[Front-end code change data]
▼▼▼

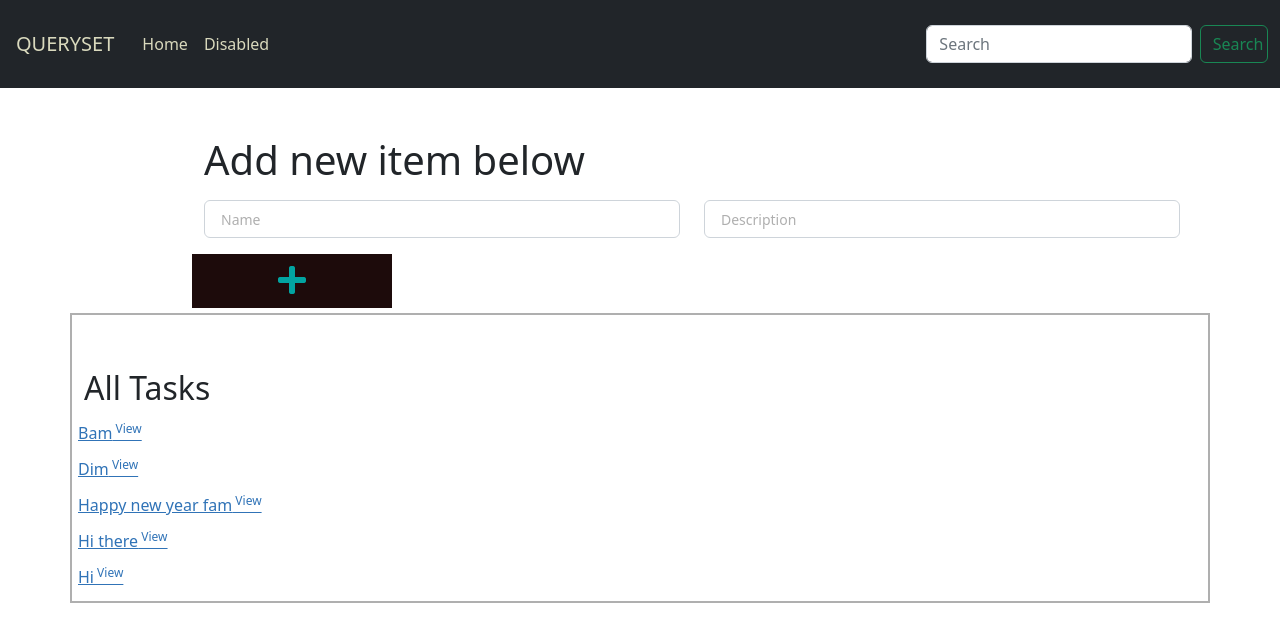
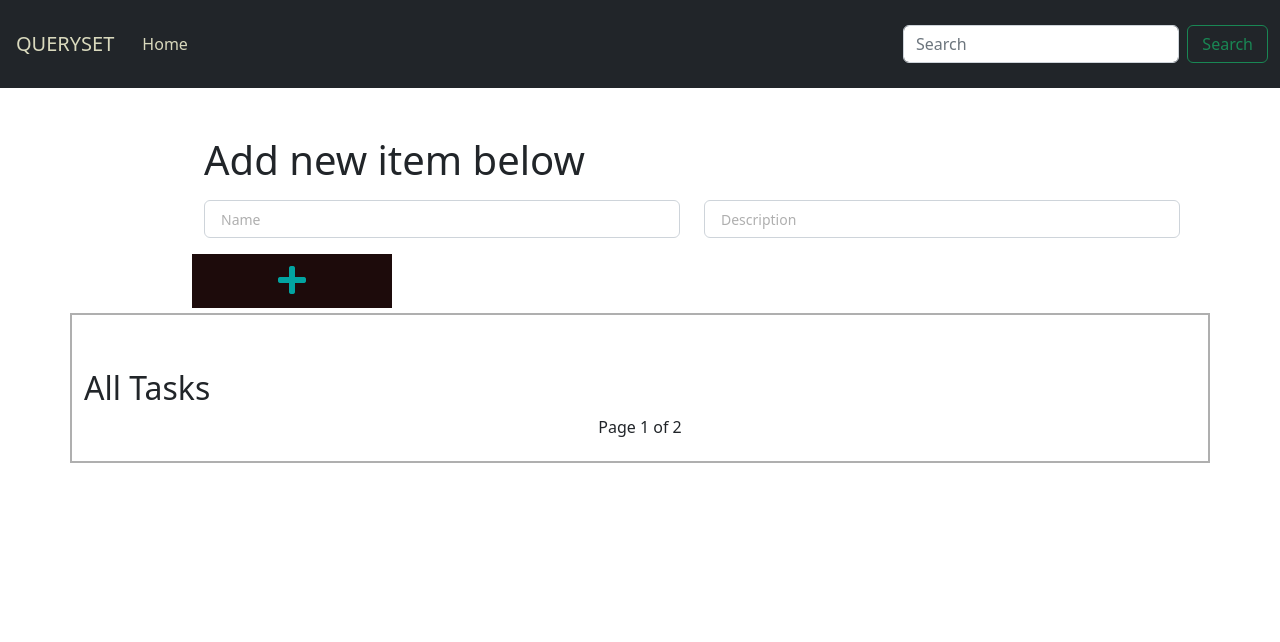
Before and after one commit to evans646/Django_Crud_QuerySet, a Django app: page / in a window 1280 px wide. Shown: the top 642 px of the page. Run offline with Django 4.2, Linux system fonts and the light colour scheme; data comes from the database, SQL or seed files in the repository; both versions use the stored data as it was after the commit; style sheets or scripts are compiled from the project's sources; some libraries are stand-ins or nearby versions.

Commit message:
feat;added pagination

```diff
--- a/crud_queryset/static/scss/index.scss
+++ b/crud_queryset/static/scss/index.scss
@@ -68,6 +68,7 @@
   padding: 10px;
   width: 20%;
   background-color: #1d0b0b;
+  color: white;
   margin-left: 51%;
 }
 button i{
@@ -81,13 +82,16 @@
    width:10%;
    padding:6px 6px;
    margin-top: 5px;
+
 }
 .task-lists a{
   padding: 6px;
-  color: #3073b7 ;
+  color: #3073b7 !important;
 }
 
-
+.results a a{
+  color: #1d0b0b !important;
+}
 @media screen and (max-width: 576px) {
   .form-wrapper{
     width: 500px !important;
--- /dev/null
+++ b/crud_queryset/templates/crud/base.html
@@ -0,0 +1,25 @@
+{% load sass_tags %}
+<!doctype html>
+<html lang="en">
+  <head>
+    <meta charset="utf-8">
+    <meta name="viewport" content="width=device-width, initial-scale=1">
+    <title>Bootstrap demo</title>
+    <link rel="stylesheet" href="https://use.fontawesome.com/releases/v5.7.2/css/all.css"
+    integrity="sha384-fnmOCqbTlWIlj8LyTjo7mOUStjsKC4pOpQbqyi7RrhN7udi9RwhKkMHpvLbHG9Sr" crossorigin="anonymous">
+    <link href="https://cdn.jsdelivr.net/npm/bootstrap@5.2.3/dist/css/bootstrap.min.css" rel="stylesheet"
+     integrity="sha384-rbsA2VBKQhggwzxH7pPCaAqO46MgnOM80zW1RWuH61DGLwZJEdK2Kadq2F9CUG65" crossorigin="anonymous">
+
+    <link href="{% sass_src 'scss/index.scss' %}" rel="stylesheet" type="text/css" />
+    <link href="https://cdn.jsdelivr.net/npm/bootstrap@5.2.3/dist/css/bootstrap.min.css" rel="stylesheet" integrity="sha384-rbsA2VBKQhggwzxH7pPCaAqO46MgnOM80zW1RWuH61DGLwZJEdK2Kadq2F9CUG65" crossorigin="anonymous">
+  </head>
+  <body>
+    <section>
+    {% include 'tasks/navbar.html' %}
+      {%block content%}
+
+      {%endblock%}
+    </section>
+    <script src="https://cdn.jsdelivr.net/npm/bootstrap@5.2.3/dist/js/bootstrap.bundle.min.js" integrity="sha384-kenU1KFdBIe4zVF0s0G1M5b4hcpxyD9F7jL+jjXkk+Q2h455rYXK/7HAuoJl+0I4" crossorigin="anonymous"></script>
+  </body>
+</html>
--- a/crud_queryset/templates/crud/homePage.html
+++ b/crud_queryset/templates/crud/homePage.html
@@ -1,53 +1,5 @@
-{% load sass_tags %}
-{% comment %} <!DOCTYPE html>
-<html lang="en">
-
-    <head>
-        <meta charset="UTF-8">
-        <meta name="viewport" content="width=device-width, initial-scale=1.0">
-        <link rel="stylesheet" href="https://use.fontawesome.com/releases/v5.7.2/css/all.css"
-        integrity="sha384-fnmOCqbTlWIlj8LyTjo7mOUStjsKC4pOpQbqyi7RrhN7udi9RwhKkMHpvLbHG9Sr" crossorigin="anonymous">
-        <link href="https://cdn.jsdelivr.net/npm/bootstrap@5.2.3/dist/css/bootstrap.min.css" rel="stylesheet"
-         integrity="sha384-rbsA2VBKQhggwzxH7pPCaAqO46MgnOM80zW1RWuH61DGLwZJEdK2Kadq2F9CUG65" crossorigin="anonymous">
-
-        <link href="{% sass_src 'scss/index.scss' %}" rel="stylesheet" type="text/css" />
-        <title>Django Sass</title>
-    </head>
-
-    <body>
-        <div class="todoList">
-            <div class="cover-img">
-                <div class="cover-inner">
-
-                </div>
-            </div>
-
-        </div>
-        <script src="https://cdn.jsdelivr.net/npm/bootstrap@5.2.3/dist/js/bootstrap.bundle.min.js"
-        integrity="sha384-kenU1KFdBIe4zVF0s0G1M5b4hcpxyD9F7jL+jjXkk+Q2h455rYXK/7HAuoJl+0I4" crossorigin="anonymous"></script>
-    </body>
-</html> {% endcomment %}
-
-<!doctype html>
-<html lang="en">
-  <head>
-    <meta charset="utf-8">
-    <meta name="viewport" content="width=device-width, initial-scale=1">
-    <title>Bootstrap demo</title>
-    <link rel="stylesheet" href="https://use.fontawesome.com/releases/v5.7.2/css/all.css"
-    integrity="sha384-fnmOCqbTlWIlj8LyTjo7mOUStjsKC4pOpQbqyi7RrhN7udi9RwhKkMHpvLbHG9Sr" crossorigin="anonymous">
-    <link href="https://cdn.jsdelivr.net/npm/bootstrap@5.2.3/dist/css/bootstrap.min.css" rel="stylesheet"
-     integrity="sha384-rbsA2VBKQhggwzxH7pPCaAqO46MgnOM80zW1RWuH61DGLwZJEdK2Kadq2F9CUG65" crossorigin="anonymous">
-
-    <link href="{% sass_src 'scss/index.scss' %}" rel="stylesheet" type="text/css" />
-    <link href="https://cdn.jsdelivr.net/npm/bootstrap@5.2.3/dist/css/bootstrap.min.css" rel="stylesheet" integrity="sha384-rbsA2VBKQhggwzxH7pPCaAqO46MgnOM80zW1RWuH61DGLwZJEdK2Kadq2F9CUG65" crossorigin="anonymous">
-  </head>
-  <body>
-    <section>
-    {% include 'tasks/navbar.html' %}
-    {% include 'tasks/addTask.html' %}
-    {% include 'tasks/tasksList.html' %}
-    </section>
-    <script src="https://cdn.jsdelivr.net/npm/bootstrap@5.2.3/dist/js/bootstrap.bundle.min.js" integrity="sha384-kenU1KFdBIe4zVF0s0G1M5b4hcpxyD9F7jL+jjXkk+Q2h455rYXK/7HAuoJl+0I4" crossorigin="anonymous"></script>
-  </body>
-</html>
+{%extends 'crud/base.html'%}
+{% block content %}
+{% include 'tasks/addTask.html' %}
+{% include 'tasks/tasksList.html' %}
+{% endblock %}
--- a/crud_queryset/templates/tasks/navbar.html
+++ b/crud_queryset/templates/tasks/navbar.html
@@ -4,19 +4,16 @@
         <span class="navbar-toggler-icon"></span>
       </button>
       <div class="collapse navbar-collapse" id="navbarTogglerDemo01">
-        <a class="navbar-brand" href="#">QUERYSET</a>
+        <a class="navbar-brand" href="{% url 'home-page' %}">QUERYSET</a>
         <ul class="navbar-nav me-auto mb-2 mb-lg-0">
           <li class="nav-item">
-            <a class="nav-link active" aria-current="page" href="#">Home</a>
-          </li>
-
-          <li class="nav-item">
-            <a class="nav-link">Disabled</a>
+            <a class="nav-link active" aria-current="page" href="{% url 'home-page' %}">Home</a>
           </li>
         </ul>
-        <form class="d-flex" role="search">
-          <input class="form-control me-2" type="search" placeholder="Search" aria-label="Search">
-          <button class="btn btn-outline-success" type="submit">Search</button>
+        <form class="d-flex" role="search" method="post" action="{%url 'search-site'%}">
+          {% csrf_token %}
+          <input class="form-control me-2" type="search" name="searched" placeholder="Search" aria-label="Search">
+          <button class="btn btn-outline-success ml-3" type="submit" style="width:100px">Search</button>
         </form>
       </div>
     </div>
--- a/crud_queryset/templates/tasks/tasksList.html
+++ b/crud_queryset/templates/tasks/tasksList.html
@@ -1,10 +1,27 @@
 <div class="container task-lists">
   <div class="row mt-5">
     <h2>All Tasks</h2>
-    {%for task in taskLists.all%}
-      <a href="#" class="preview-card__button">{{task.name}}<sup>
-        View
-    </sup></a>
+    {%for task in tasks.all%}
+      <a  href="{% url 'detail' task.id %}">{{task.name}}
+        <sup>View</sup>  <a href="{% url 'detail' task.id %}"></a>
+      </a>
     {%endfor%}
   </div>
+  <p align="center">Page {{tasks.number}} of {{tasks.paginator.num_pages}}</p>
+  {% comment %} <span aria-label="Page navigation example">
+    <ul class="pagination justify-content-center">
+        {%if tasks.has_previous%}
+      <li class="page-item"><a class="page-link" href="?page=1">First</a></li>
+      <li class="page-item">
+        <a class="page-link" href="?page={{tasks.previous_page_number}}" tabindex="-1">Previous</a>
+      </li>
+      {%endif%}
+      {%if tasks.has_next%}
+      <li class="page-item">
+        <a class="page-link" href="?page={{tasks.next_page_number}}">Next</a>
+      </li>
+      <li class="page-item"><a class="page-link" href="?page={{tasks.paginator.num_pages}}">Last</a></li>
+      {%endif%}
+    </ul>
+  </span> {% endcomment %}
 </div>
--- a/crud_queryset/views.py
+++ b/crud_queryset/views.py
@@ -1,12 +1,16 @@
-from django.shortcuts import render,redirect
+from django.shortcuts import render,redirect,get_object_or_404
+from django.db.models import Q
+from django.core.paginator import Paginator
 from .form import TaskForm
 from .models import Task
 # Create your views here.
 
 
 def homepage(request):
-    tasks = Task.objects.all()
-    return render(request,'crud/homePage.html', {'taskLists':tasks})
+    paginator = Paginator(Task.objects.all(),3)
+    page = request.GET.get('page')
+    tasks = paginator.get_page(page)
+    return render(request,'crud/homePage.html', {'tasks':tasks})
 
 
 def add_task(request):
@@ -19,6 +23,11 @@
             return redirect('/')
 
 
+
+def view_task(request,pk):
+      task_detail = get_object_or_404(Task, pk=pk) #every model in the db has a pk(primary key)
+      return render(request, 'tasks/detail.html', {'task':task_detail})
+
 def update_task(request, pk):
             selected_task = Task.objects.get(pk=pk)
             form = TaskForm(instance=selected_task)
@@ -27,13 +36,19 @@
                 if filled_form.is_valid():
                     filled_form.save()
                     form = filled_form
-                    note = 'Your order has been processed.'
-                    return render(request, 'task/editTask.html', {'taskform':form, 'task':selected_task, 'note':note})
-            return render(request, 'task/editTask.html', {'taskform':form, 'task':selected_task})
+                    return redirect('/')
+            return render(request, 'tasks/updateTask.html', {'taskform':form, 'task':selected_task})
+
+def search_everything(request):
+    if request.method == 'POST':
+        searched = request.POST['searched']
+        search_results = Task.objects.filter(Q(name__contains=searched) | Q(description__contains=searched))
+        return render(request, 'interface/searchResults.html',{'searched':searched,'searched_results':search_results})
+    else:
+        return redirect('/')
 
 
-
-# def delete(request, id):
-#             task = Todo.objects.get(id=id)
-#             task.delete()
-#             return redirect('/tasks/')
+def delete_task(request, pk):
+            task = Task.objects.get(pk=pk)
+            task.delete()
+            return redirect('/')
--- a/django_crud_api/urls.py
+++ b/django_crud_api/urls.py
@@ -23,5 +23,8 @@
     path('admin/', admin.site.urls),
     path('',crud_queryset.views.homepage, name='home-page'),
     path('add_task',crud_queryset.views.add_task, name='add-task'),
-     path('task/<int:pk>', crud_queryset.views.update_task, name='update-task'),
+    path('task/<int:pk>',crud_queryset.views.view_task,name='detail'),
+    path('task/<int:pk>/update', crud_queryset.views.update_task, name='update-task'),
+    path('task/<int:pk>/delete', crud_queryset.views.delete_task, name='delete-task'),
+    path('search_everything', crud_queryset.views.search_everything, name='search-site'),
 ]
--- a/static/scss/index.css
+++ b/static/scss/index.css
@@ -45,6 +45,7 @@
   padding: 10px;
   width: 20%;
   background-color: #1d0b0b;
+  color: white;
   margin-left: 51%; }
 
 button i {
@@ -60,7 +61,10 @@
 
 .task-lists a {
   padding: 6px;
-  color: #3073b7; }
+  color: #3073b7 !important; }
+
+.results a a {
+  color: #1d0b0b !important; }
 
 @media screen and (max-width: 576px) {
   .form-wrapper {
```
Also changed, not shown: crud_queryset/form.py (+7 -0 lines), crud_queryset/templates/interface/searchBar.html (added, +10 -0 lines), crud_queryset/templates/interface/searchResults.html (added, +20 -0 lines), crud_queryset/templates/tasks/detail.html (added, +20 -0 lines), crud_queryset/templates/tasks/editTask.html (deleted, +0 -7 lines), crud_queryset/templates/tasks/updateTask.html (added, +17 -0 lines), db.sqlite3, 1 other file.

▲▲▲

Your answer should consist of each line of the data above in which the word "navbar" occurs.

+    {% include 'tasks/navbar.html' %}
-    {% include 'tasks/navbar.html' %}
--- a/crud_queryset/templates/tasks/navbar.html
+++ b/crud_queryset/templates/tasks/navbar.html
         <span class="navbar-toggler-icon"></span>
       <div class="collapse navbar-collapse" id="navbarTogglerDemo01">
-        <a class="navbar-brand" href="#">QUERYSET</a>
+        <a class="navbar-brand" href="{% url 'home-page' %}">QUERYSET</a>
         <ul class="navbar-nav me-auto mb-2 mb-lg-0">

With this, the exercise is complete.